Data supplied>
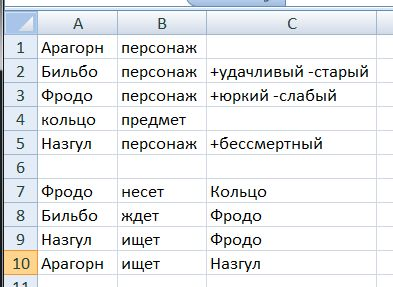
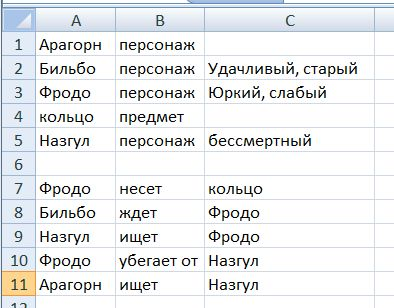
Added export to JSON and yEd. Added extra large canvas checkbox. Minor fixes.

diff --git a/cogs/data.js b/cogs/data.js
@@ -40,6 +40,7 @@ var charExample = `Арагорн	персонаж
 var edgesExample = `Фродо	несет	Кольцо
 Бильбо	ждет	Фродо
 Назгул	ищет	Фродо
+Фродо	убегает от	Назгул
 Арагорн	ищет	Назгул`;
 
 var snFocusOptions = {
@@ -53,3 +54,168 @@ var snFocusOptions = {
         easingFunction: 'easeInOutQuad'
     }
 };
+
+var gmlBase = `<?xml version="1.0" encoding="UTF-8" standalone="no"?>
+<graphml xmlns="http://graphml.graphdrawing.org/xmlns" xmlns:java="http://www.yworks.com/xml/yfiles-common/1.0/java" xmlns:sys="http://www.yworks.com/xml/yfiles-common/markup/primitives/2.0" xmlns:x="http://www.yworks.com/xml/yfiles-common/markup/2.0" xmlns:xsi="http://www.w3.org/2001/XMLSchema-instance" xmlns:y="http://www.yworks.com/xml/graphml" xmlns:yed="http://www.yworks.com/xml/yed/3" xsi:schemaLocation="http://graphml.graphdrawing.org/xmlns http://www.yworks.com/xml/schema/graphml/1.1/ygraphml.xsd">
+  <!--Created by yEd 3.15.0.2-->
+  <key attr.name="Description" attr.type="string" for="graph" id="d0"/>
+  <key for="port" id="d1" yfiles.type="portgraphics"/>
+  <key for="port" id="d2" yfiles.type="portgeometry"/>
+  <key for="port" id="d3" yfiles.type="portuserdata"/>
+  <key attr.name="url" attr.type="string" for="node" id="d4"/>
+  <key attr.name="description" attr.type="string" for="node" id="d5"/>
+  <key for="node" id="d6" yfiles.type="nodegraphics"/>
+  <key for="graphml" id="d7" yfiles.type="resources"/>
+  <key attr.name="url" attr.type="string" for="edge" id="d8"/>
+  <key attr.name="description" attr.type="string" for="edge" id="d9"/>
+  <key for="edge" id="d10" yfiles.type="edgegraphics"/>
+  <graph edgedefault="directed" id="G">
+    <data key="d0"/>
+    {0}
+    {1}
+  </graph>
+  <data key="d7">
+    <y:Resources/>
+  </data>
+</graphml>`;
+
+var nodeTmpl = `<node id="{0}">
+      <data key="d5"/>
+      <data key="d6">
+        <y:ShapeNode>
+          <y:Geometry height="45.0" width="151.0" x="94.0" y="152.75"/>
+          <y:Fill color="{2}" transparent="false"/>
+          <y:BorderStyle color="{3}" type="line" width="1.0"/>
+          <y:NodeLabel alignment="center" autoSizePolicy="content" fontFamily="Dialog" fontSize="12" fontStyle="plain" hasBackgroundColor="false" hasLineColor="false" height="18.701171875" modelName="custom" textColor="#000000" visible="true" width="35.8515625" x="57.57421875" y="13.1494140625">{1}<y:LabelModel>
+              <y:SmartNodeLabelModel distance="4.0"/>
+            </y:LabelModel>
+            <y:ModelParameter>
+              <y:SmartNodeLabelModelParameter labelRatioX="0.0" labelRatioY="0.0" nodeRatioX="0.0" nodeRatioY="0.0" offsetX="0.0" offsetY="0.0" upX="0.0" upY="-1.0"/>
+            </y:ModelParameter>
+          </y:NodeLabel>
+          <y:Shape type="roundrectangle"/>
+        </y:ShapeNode>
+      </data>
+    </node>`;
+    
+var edgeTmpl = `<edge id="{0}" source="{2}" target="{3}">
+      <data key="d9"/>
+      <data key="d10">
+        <y:ArcEdge>
+          <y:Path sx="0.0" sy="0.0" tx="0.0" ty="0.0">
+            <y:Point x="346.6875" y="333.375"/>
+          </y:Path>
+          <y:LineStyle color="#000000" type="line" width="1.0"/>
+          <y:Arrows source="none" target="standard"/>
+          <y:EdgeLabel alignment="center" configuration="AutoFlippingLabel" distance="2.0" fontFamily="Dialog" fontSize="12" fontStyle="plain" hasBackgroundColor="false" hasLineColor="false" height="18.701171875" modelName="custom" preferredPlacement="anywhere" ratio="0.5" textColor="#000000" visible="true" width="41.30078125" x="-234.82116743359467" y="-7.955110597360772">{1}<y:LabelModel>
+              <y:SmartEdgeLabelModel autoRotationEnabled="false" defaultAngle="0.0" defaultDistance="10.0"/>
+            </y:LabelModel>
+            <y:ModelParameter>
+              <y:SmartEdgeLabelModelParameter angle="0.0" distance="30.0" distanceToCenter="true" position="center" ratio="0.189477660359121" segment="-1"/>
+            </y:ModelParameter>
+            <y:PreferredPlacementDescriptor angle="0.0" angleOffsetOnRightSide="0" angleReference="absolute" angleRotationOnRightSide="co" distance="-1.0" frozen="true" placement="anywhere" side="anywhere" sideReference="relative_to_edge_flow"/>
+          </y:EdgeLabel>
+          <y:Arc height="106.20632934570312" ratio="1.0" type="fixedRatio"/>
+        </y:ArcEdge>
+      </data>
+    </edge>`;
+
+var colorPalette = [
+{color: {border: "#2B7CE9", background: "#97C2FC", highlight: {border: "#2B7CE9", background: "#D2E5FF"},
+          hover: {border: "#2B7CE9", background: "#D2E5FF"}}}, // 0: blue
+{color: {border: "#FFA500", background: "#FFFF00", highlight: {border: "#FFA500", background: "#FFFFA3"},
+          hover: {border: "#FFA500", background: "#FFFFA3"}}}, // 1: yellow
+  {
+      color: {
+          border: '#FA0A10', background: '#FB7E81', highlight: { border: '#FA0A10', background: '#FFAFB1' }, hover: { border: '#FA0A10', background: '#FFAFB1' }
+      }
+  }, // 2: red
+  {
+      color: {
+          border: '#41A906', background: '#7BE141', highlight: { border: '#41A906', background: '#A1EC76' }, hover: { border: '#41A906', background: '#A1EC76' }
+      }
+  }, // 3: green
+  {
+      color: {
+          border: '#E129F0', background: '#EB7DF4', highlight: { border: '#E129F0', background: '#F0B3F5' }, hover: { border: '#E129F0', background: '#F0B3F5' }
+      }
+  }, // 4: magenta
+  {
+      color: {
+          border: '#7C29F0', background: '#AD85E4', highlight: { border: '#7C29F0', background: '#D3BDF0' }, hover: { border: '#7C29F0', background: '#D3BDF0' }
+      }
+  }, // 5: purple
+  {
+      color: {
+          border: '#C37F00', background: '#FFA807', highlight: { border: '#C37F00', background: '#FFCA66' }, hover: { border: '#C37F00', background: '#FFCA66' }
+      }
+  }, // 6: orange
+  {
+      color: {
+          border: '#4220FB', background: '#6E6EFD', highlight: { border: '#4220FB', background: '#9B9BFD' }, hover: { border: '#4220FB', background: '#9B9BFD' }
+      }
+  }, // 7: darkblue
+  {
+      color: {
+          border: '#FD5A77', background: '#FFC0CB', highlight: { border: '#FD5A77', background: '#FFD1D9' }, hover: { border: '#FD5A77', background: '#FFD1D9' }
+      }
+  }, // 8: pink
+  {
+      color: {
+          border: '#4AD63A', background: '#C2FABC', highlight: { border: '#4AD63A', background: '#E6FFE3' }, hover: { border: '#4AD63A', background: '#E6FFE3' }
+      }
+  }, // 9: mint
+
+  {
+      color: {
+          border: '#990000', background: '#EE0000', highlight: { border: '#BB0000', background: '#FF3333' }, hover: { border: '#BB0000', background: '#FF3333' }
+      }
+  }, // 10:bright red
+
+  {
+      color: {
+          border: '#FF6000', background: '#FF6000', highlight: { border: '#FF6000', background: '#FF6000' }, hover: { border: '#FF6000', background: '#FF6000' }
+      }
+  }, // 12: real orange
+  {
+      color: {
+          border: '#97C2FC', background: '#2B7CE9', highlight: { border: '#D2E5FF', background: '#2B7CE9' }, hover: { border: '#D2E5FF', background: '#2B7CE9' }
+      }
+  }, // 13: blue
+  {
+      color: {
+          border: '#399605', background: '#255C03', highlight: { border: '#399605', background: '#255C03' }, hover: { border: '#399605', background: '#255C03' }
+      }
+  }, // 14: green
+  {
+      color: {
+          border: '#B70054', background: '#FF007E', highlight: { border: '#B70054', background: '#FF007E' }, hover: { border: '#B70054', background: '#FF007E' }
+      }
+  }, // 15: magenta
+  {
+      color: {
+          border: '#AD85E4', background: '#7C29F0', highlight: { border: '#D3BDF0', background: '#7C29F0' }, hover: { border: '#D3BDF0', background: '#7C29F0' }
+      }
+  }, // 16: purple
+  {
+      color: {
+          border: '#4557FA', background: '#000EA1', highlight: { border: '#6E6EFD', background: '#000EA1' }, hover: { border: '#6E6EFD', background: '#000EA1' }
+      }
+  }, // 17: darkblue
+  {
+      color: {
+          border: '#FFC0CB', background: '#FD5A77', highlight: { border: '#FFD1D9', background: '#FD5A77' }, hover: { border: '#FFD1D9', background: '#FD5A77' }
+      }
+  }, // 18: pink
+  {
+      color: {
+          border: '#C2FABC', background: '#74D66A', highlight: { border: '#E6FFE3', background: '#74D66A' }, hover: { border: '#E6FFE3', background: '#74D66A' }
+      }
+  }, // 19: mint
+
+  {
+      color: {
+          border: '#EE0000', background: '#990000', highlight: { border: '#FF3333', background: '#BB0000' }, hover: { border: '#FF3333', background: '#BB0000' }
+      }
+  } // 20:bright red
+];

diff --git a/cogs/main.js b/cogs/main.js
@@ -20,6 +20,8 @@ function init(){
   document.querySelector('.draw-button').addEventListener('click', draw);
   document.querySelector('.get-image-button').addEventListener('click', getImage);
   document.querySelector('.download-button').addEventListener('click', downloadCsv);
+  document.querySelector('.download-json-button').addEventListener('click', downloadJSON);
+  document.querySelector('.download-graphml-button').addEventListener('click', downloadYED);
   document.querySelector('.clear-button').addEventListener('click', clearNetwork);
   var closeBtn = addEl(addClasses(makeEl('button'), ['btn','btn-default']),makeText('Закрыть'));
   
@@ -64,13 +66,18 @@ function init(){
     })
   });
   
-  queryEl(`${root}.show-notes-checkbox`).checked = true;
+  queryEl(`${root}.show-notes-checkbox`).checked = false;
   listen(queryEl(`${root}.show-notes-checkbox`), 'change', draw);
   
   listen(document, 'keyup', function(e) {
     if (e.keyCode == 27) { // escape key maps to keycode `27`
       queryEls(`${root}.hidable-popup`).forEach(el => addClass(el, 'hidden'));
     }
+  });
+  
+  queryEl(`${root}.big-picture-checkbox`).checked = false;
+  listen(queryEl(`${root}.big-picture-checkbox`), 'change', (event) => {
+    setClassByCondition(queryEl(`${root}#mynetwork > div`),'big-picture',event.target.checked);
   });
   
   state.nodesDataset.on('*', () => {
@@ -82,6 +89,11 @@ function init(){
   });
   
   draw();
+}
+
+function draw(){
+  parseData();
+  drawNetwork();
 }
 
 // create a network
@@ -150,7 +162,10 @@ function drawNetwork() {
       stabilization: false
     },
     "edges": {
-      "smooth": false
+      "smooth": {
+        "type": "discrete",
+        "forceDirection": "none"
+      }
     },
     configure: {
       filter:function (option, path) {
@@ -275,10 +290,7 @@ function parseData(){
   state.edgesDataset.add(edges);
 }
 
-function draw(){
-  parseData();
-  drawNetwork();
-}
+
 
 function getImage(event){
   var canvas = document.querySelector("canvas");
@@ -342,9 +354,51 @@ function downloadCsv() {
     var arr = state.nodesDataset.map((node) => [node.name, node.group, node.notes]);
     var arr2 = state.edgesDataset.map((edge) => [state.nodesDataset.get(edge.from).name, edge.label, 
       state.nodesDataset.get(edge.to).name]);
-
-    arr2d2Csv(arr.concat(arr2), 'cogs.csv');
+      
+    arr2d2Csv(arr.concat([['']]).concat(arr2), 'cogs.csv');
 }
+
+function downloadJSON() {
+  var arr = state.nodesDataset.map((node) => [node.name, node.group, node.notes]);
+  var arr2 = state.edgesDataset.map((edge) => [state.nodesDataset.get(edge.from).name, edge.label, 
+    state.nodesDataset.get(edge.to).name]);
+    
+  const out = new Blob([JSON.stringify({nodes: arr, edges: arr2})], {
+      type: 'text/csv;charset=utf-8;'
+  });
+  saveAs(out, 'cogs.json');
+}
+
+function downloadYED() {
+  var arr = state.nodesDataset.map((node) => [node.name, node.group, node.notes]);
+  var arr2 = state.edgesDataset.map((edge) => [state.nodesDataset.get(edge.from).name, edge.label, 
+    state.nodesDataset.get(edge.to).name]);
+  
+  var groups = {};
+  var index = 1;
+  state.nodesDataset.map(node => {
+    if(groups[node.group] === undefined){
+      groups[node.group] = index;
+      index++;
+    }
+  });
+    
+  var nodes = state.nodesDataset.map(node => {
+    var colors = colorPalette[groups[node.group]-1].color;
+    return CU.strFormat(nodeTmpl, [node.id, node.name, colors.background, colors.border]);
+  }).join('\n');
+  
+  var edges = state.edgesDataset.map(edge => {
+    return CU.strFormat(edgeTmpl, [edge.id, edge.label, edge.from, edge.to]);
+  }).join('\n');
+  const out = new Blob([CU.strFormat(gmlBase, [nodes, edges])], {
+      type: 'text/xml;charset=utf-8;'
+  });
+  saveAs(out, 'cogs.graphml');
+}
+
+
+
 
 function preprocessCsvStr(str) {
     if (!(typeof str === 'string' || str instanceof String)) {

diff --git a/cogs/cogs.html b/cogs/cogs.html
@@ -40,7 +40,7 @@
               <p>Заполните таблицу в эксель как на <a data-toggle="collapse" href="#example-img">картинке</a>.</p>
               <img class="collapse" id="example-img" src="excelExample.jpg" style="width: 100%;">
             
-              <p>Разверните панель Данные.</p>
+              <p>Разверните панель <code>Данные</code>.</p>
               <p>Скопируйте из Excel список узлов вида "название тип заметка".</p>
               <p>Скопируйте из Excel список связей вида "узел1 действие узел2".</p>
               <p>Нажмите <code>Нарисовать</code>.</p>
@@ -122,7 +122,15 @@
           <div id="answerFour" class="panel-collapse collapse" role="tabpanel" aria-labelledby="">
             <div class="panel-body">
               <a href="#" class="link get-image-button btn btn-primary" style="" download="cogs.png">Скачать картинку (вызовет перерисовку картинки)</a><br>
+              <div class="form-check">
+                <label class="form-check-label">
+                  <input class="form-check-input big-picture-checkbox" type="checkbox" value="">
+                  Режим большого холста (3000px х 3000px)
+                </label>
+              </div>
               <button class="download-button btn btn-primary">Скачать таблицу для Excel (CSV)</button><br>
+              <button class="download-json-button btn btn-primary">Скачать JSON</button><br>
+              <button class="download-graphml-button btn btn-primary">Скачать граф yEd (graphml)</button><br>
             </div>
           </div>
         </div>
@@ -130,7 +138,7 @@
     
       <div class="panel panel-default">
         <div class="panel-body">
-          © <a href="http://trechkalov.com">NtsDK</a>, 2017 <a href="https://github.com/NtsDK">github</a>
+          © <a href="http://trechkalov.com">NtsDK</a>, 2017 <a href="https://github.com/NtsDK/NtsDK.github.io/tree/master/cogs">github</a>
         </div>
       </div>
     </div>

diff --git a/cogs/utils.js b/cogs/utils.js
@@ -36,6 +36,12 @@ CU.charOrdAFactory = CU.charOrdAFactoryBase('asc');
 
 CU.startsWith = (str1, str2) => str1.substring(0, str2.length) === str2;
 
+CU.strFormat = R.curry((str, vals) => str.replace(/\{\{|\}\}|\{(\d+)\}/g, (m, n) => {
+    if (m === '{{') { return '{'; }
+    if (m === '}}') { return '}'; }
+    return vals[n];
+}));
+
 function getL10n(key) {
     return L10n.getValue(key);
 }

diff --git a/cogs/style.css b/cogs/style.css
@@ -104,3 +104,18 @@ textarea{
 #faq .panel{
   margin-bottom: 0;
 }
+
+[role="tablist"] h5  > a{
+  display: inline-block;
+  width: 100%;
+}
+
+.big-picture {
+  overflow: auto !important;
+}
+
+.big-picture > canvas {
+  width: 3000px !important;
+  height: 3000px !important;
+}
+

Problem to work on>
Could you filter the material above and copy each line that holds the word "groups"?

Task solution>
+  var groups = {};
+    if(groups[node.group] === undefined){
+      groups[node.group] = index;
+    var colors = colorPalette[groups[node.group]-1].color;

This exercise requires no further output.